--- MATERIAL FOR THIS EXERCISE Enclosed Below ---
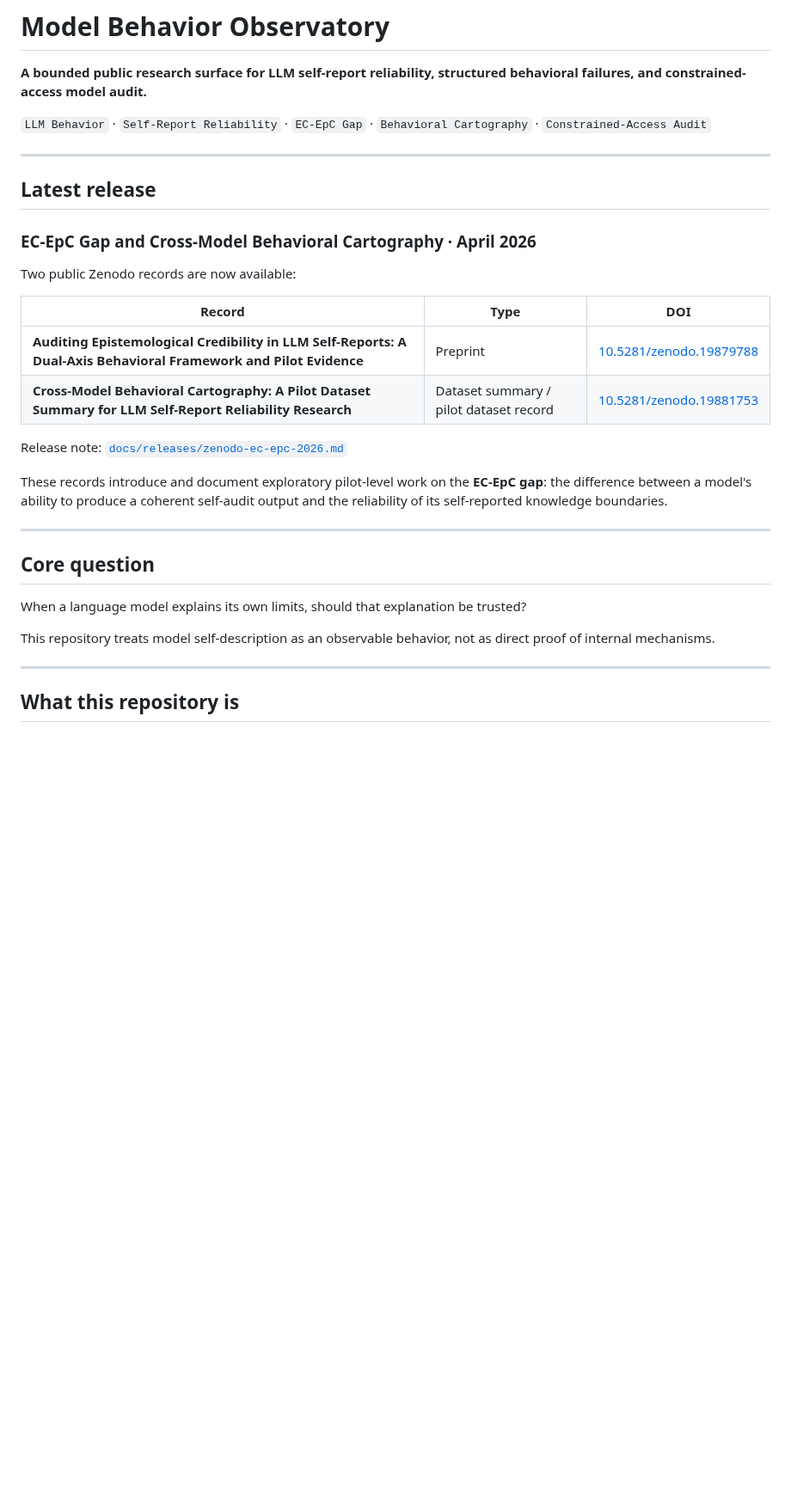
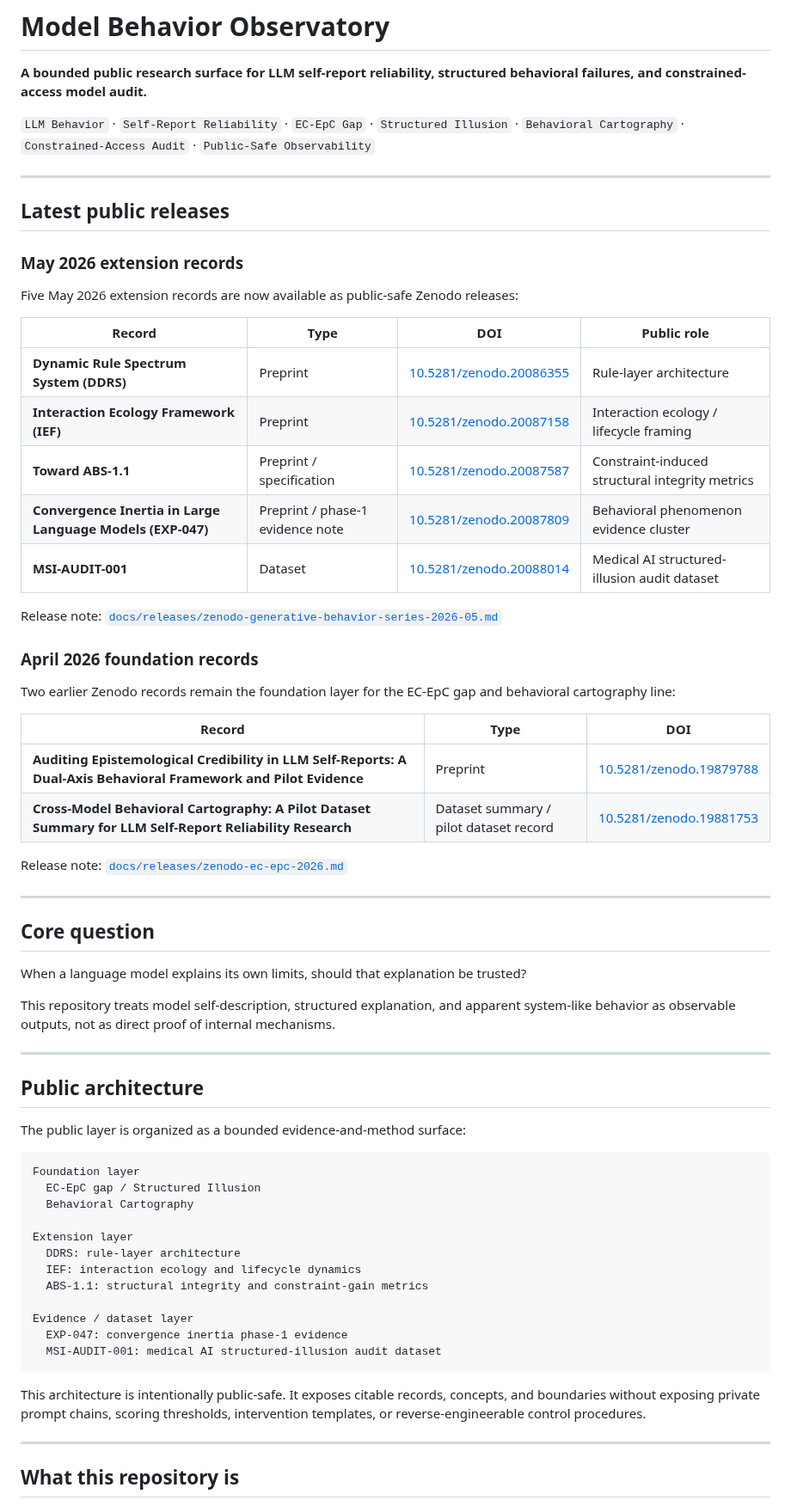
Before and after one commit to sangziwang91-design/model-behavior-observatory, a Markdown page: README.md, the part around one of its changes. Shown at 86% size. GitHub-like rendering; blank space fills up the shorter version.

Commit message:
Refresh README for May 2026 extension records and public-safe architecture

````diff
--- a/README.md
+++ b/README.md
@@ -2,15 +2,29 @@
 
 **A bounded public research surface for LLM self-report reliability, structured behavioral failures, and constrained-access model audit.**
 
-`LLM Behavior` · `Self-Report Reliability` · `EC-EpC Gap` · `Behavioral Cartography` · `Constrained-Access Audit`
+`LLM Behavior` · `Self-Report Reliability` · `EC-EpC Gap` · `Structured Illusion` · `Behavioral Cartography` · `Constrained-Access Audit` · `Public-Safe Observability`
 
 ---
 
-## Latest release
+## Latest public releases
 
-### EC-EpC Gap and Cross-Model Behavioral Cartography · April 2026
+### May 2026 extension records
 
-Two public Zenodo records are now available:
+Five May 2026 extension records are now available as public-safe Zenodo releases:
+
+| Record | Type | DOI | Public role |
+|---|---|---|---|
+| **Dynamic Rule Spectrum System (DDRS)** | Preprint | [10.5281/zenodo.20086355](https://doi.org/10.5281/zenodo.20086355) | Rule-layer architecture |
+| **Interaction Ecology Framework (IEF)** | Preprint | [10.5281/zenodo.20087158](https://doi.org/10.5281/zenodo.20087158) | Interaction ecology / lifecycle framing |
+| **Toward ABS-1.1** | Preprint / specification | [10.5281/zenodo.20087587](https://doi.org/10.5281/zenodo.20087587) | Constraint-induced structural integrity metrics |
+| **Convergence Inertia in Large Language Models (EXP-047)** | Preprint / phase-1 evidence note | [10.5281/zenodo.20087809](https://doi.org/10.5281/zenodo.20087809) | Behavioral phenomenon evidence cluster |
+| **MSI-AUDIT-001** | Dataset | [10.5281/zenodo.20088014](https://doi.org/10.5281/zenodo.20088014) | Medical AI structured-illusion audit dataset |
+
+Release note: [`docs/releases/zenodo-generative-behavior-series-2026-05.md`](docs/releases/zenodo-generative-behavior-series-2026-05.md)
+
+### April 2026 foundation records
+
+Two earlier Zenodo records remain the foundation layer for the EC-EpC gap and behavioral cartography line:
 
 | Record | Type | DOI |
 |---|---|---|
@@ -19,15 +33,36 @@ Two public Zenodo records are now available:
 
 Release note: [`docs/releases/zenodo-ec-epc-2026.md`](docs/releases/zenodo-ec-epc-2026.md)
 
-These records introduce and document exploratory pilot-level work on the **EC-EpC gap**: the difference between a model's ability to produce a coherent self-audit output and the reliability of its self-reported knowledge boundaries.
-
 ---
 
 ## Core question
 
 When a language model explains its own limits, should that explanation be trusted?
 
-This repository treats model self-description as an observable behavior, not as direct proof of internal mechanisms.
+This repository treats model self-description, structured explanation, and apparent system-like behavior as observable outputs, not as direct proof of internal mechanisms.
+
+---
+
+## Public architecture
+
+The public layer is organized as a bounded evidence-and-method surface:
+
+```text
+Foundation layer
+  EC-EpC gap / Structured Illusion
+  Behavioral Cartography
+
+Extension layer
+  DDRS: rule-layer architecture
+  IEF: interaction ecology and lifecycle dynamics
+  ABS-1.1: structural integrity and constraint-gain metrics
+
+Evidence / dataset layer
+  EXP-047: convergence inertia phase-1 evidence
+  MSI-AUDIT-001: medical AI structured-illusion audit dataset
+```
+
+This architecture is intentionally public-safe. It exposes citable records, concepts, and boundaries without exposing private prompt chains, scoring thresholds, intervention templates, or reverse-engineerable control procedures.
 
 ---
 
````
Also changed, not shown: other parts of README.md (+37 -10 lines).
--- End of Enclosed MATERIAL FOR THIS EXERCISE ---
** EXERCISE AIM **
Return the lines above that include the string "bounded".

** RESULT FOR THIS EXERCISE **
 **A bounded public research surface for LLM self-report reliability, structured behavioral failures, and constrained-access model audit.**
+The public layer is organized as a bounded evidence-and-method surface:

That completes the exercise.